Please use this identifier to cite or link to this item: http://hdl.handle.net/123456789/2348

Title: Public-Private Mix in Tuberculosis Control: An Assessment of Level of Implementation in Jos, Plateau State
Authors: Daboer, J.C.
Lar, L.A.
Afolaranmi, T.O.
Bupwatda, P.W.
Dami, N.
Keywords: Private Medical Practitioners
Issue Date: Dec-2013
Publisher: The Nigerian Postgraduate Medical Journal
Series/Report no.: Vol. 20;Iss. 4: Pp 282- 285
Abstract: Aims and Objectives: After the initial gains in Tuberculosis case detection and cure rates, progress became stunted by persisting constraints and challenges in the implementation of the Directly Observed Treatment Short course strategy.

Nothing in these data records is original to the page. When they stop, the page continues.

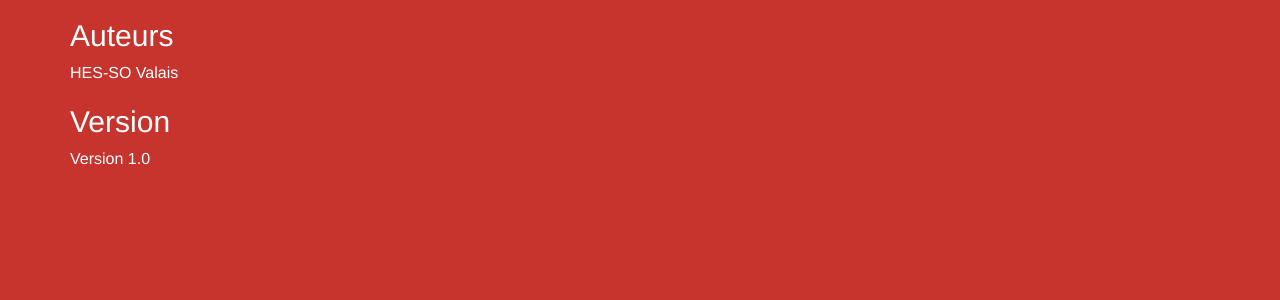
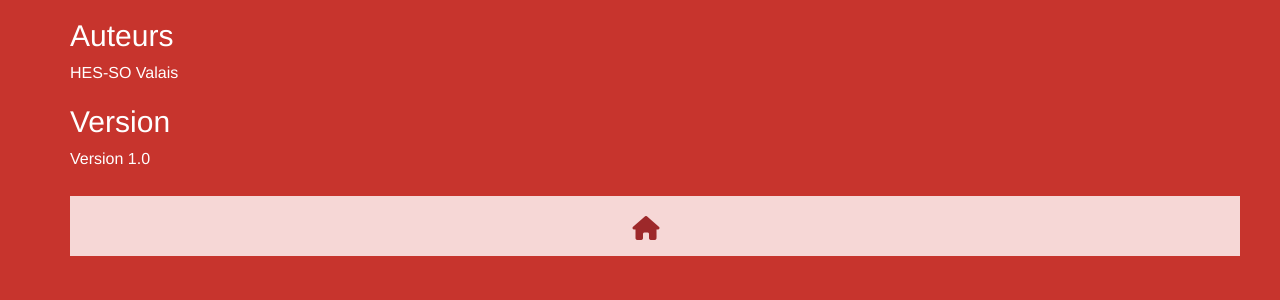
Before and after one commit to Borganov/audioguide, a Django app: template templates/about/about.html in a window 1280 px wide. Shown: the part 356-656 px from the top of the page. Run offline with Django 3.2, Linux system fonts and the light colour scheme; the template is opened without the code that fills it, so the values that code supplies are empty; parts of the project's set-up code (start-up, migrations or seed data) failed here and were passed over; some libraries are stand-ins or nearby versions.

Commit message:
Home buttons added on all pages
regarding Julien's comments

```diff
--- a/templates/about/about.html
+++ b/templates/about/about.html
@@ -16,4 +16,13 @@
 HES-SO Valais
 <h2>{% trans "Version" %}</h2>
 Version 1.0
+
+<!-- Navigation -->
+<div class="container" style="background-color: #f6d7d6; height: 60px; margin-top: 25px;">
+    <div class="row" style="padding-bottom: 20px; padding-top: 20px">
+        <div class="col-xs-12" align="center">
+            <a href="/"><i class="fas fa-home" style="color: #9d282a; font-size: 24px; margin-right: 18px"></i></a>
+        </div>
+    </div>
+</div>
 {% endblock %}
```
Also changed, not shown: templates/activity/activities.html (+8 -4 lines), templates/activity/activityItem.html (+9 -0 lines), templates/contact/contact.html (+9 -0 lines), templates/position/positions.html (+9 -0 lines), static/img/73472558_2599116676822453_4111943548218114048_o.jpg (added).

This prompted the Stop Tuberculosis partners in 2006 to adopt innovative approaches including the Public-Private Mix, to improve access to and quality of care. This paper assesses the level of Public-Private Mix in Tuberculosis control in Jos, Plateau State. Materials and Methods: This was a facility-based, cross sectional study where data from all consenting private health care facilities owned by medically trained personnel and private medical practitioners in Jos North and Jos South Local Government Areas was collected using structured questionnaires. Results: Eight (47.1%) of all 17 facilities assessed gave anti Tuberculosis drugs on clinical suspicion of Tuberculosis, 5(29.4%) required Acid Fast Bacillus result and 3(17.6%) referred elsewhere for the Tuberculosis management. Only 6 facilities (35.3%) were microscopy, treatment centres, or both. Ten (58.8%) of the facilities had the Directly Observed Treatment Short course guidelines, but these could be sighted in only 5 (29.4%), while six (35.3%) had Tuberculosis record and referral forms. In 13 (76.5%) of the facilities, no local government Tuberculosis and Leprosy supervisors had ever visited them. Only 30 (57.7%) medical practitioners had access to the Directly Observed Treatment Short course. Thirty two (61.5%) respondents treated Tuberculosis according to the Directly Observed Treatment Short course strategy, but 19 (36.5%) still used the conventional method. Only 22(42.3%) practitioners had ever received any training on the Directly Observed Treatment Short course strategy. Conclusion: The level of Public-Private Mix in Tuberculosis control in Jos is low.
URI: http://hdl.handle.net/123456789/2348
Appears in Collections:Community Medicine

Files in This Item:

File Description SizeFormat
NigerPostgradMedJ204282-2659537_072315.pdf114.32 kBAdobe PDFView/Open
View Statistics

Items in DSpace are protected by copyright, with all rights reserved, unless otherwise indicated.


Valid XHTML 1.0! DSpace Software Copyright © 2002-2010  Duraspace - Feedback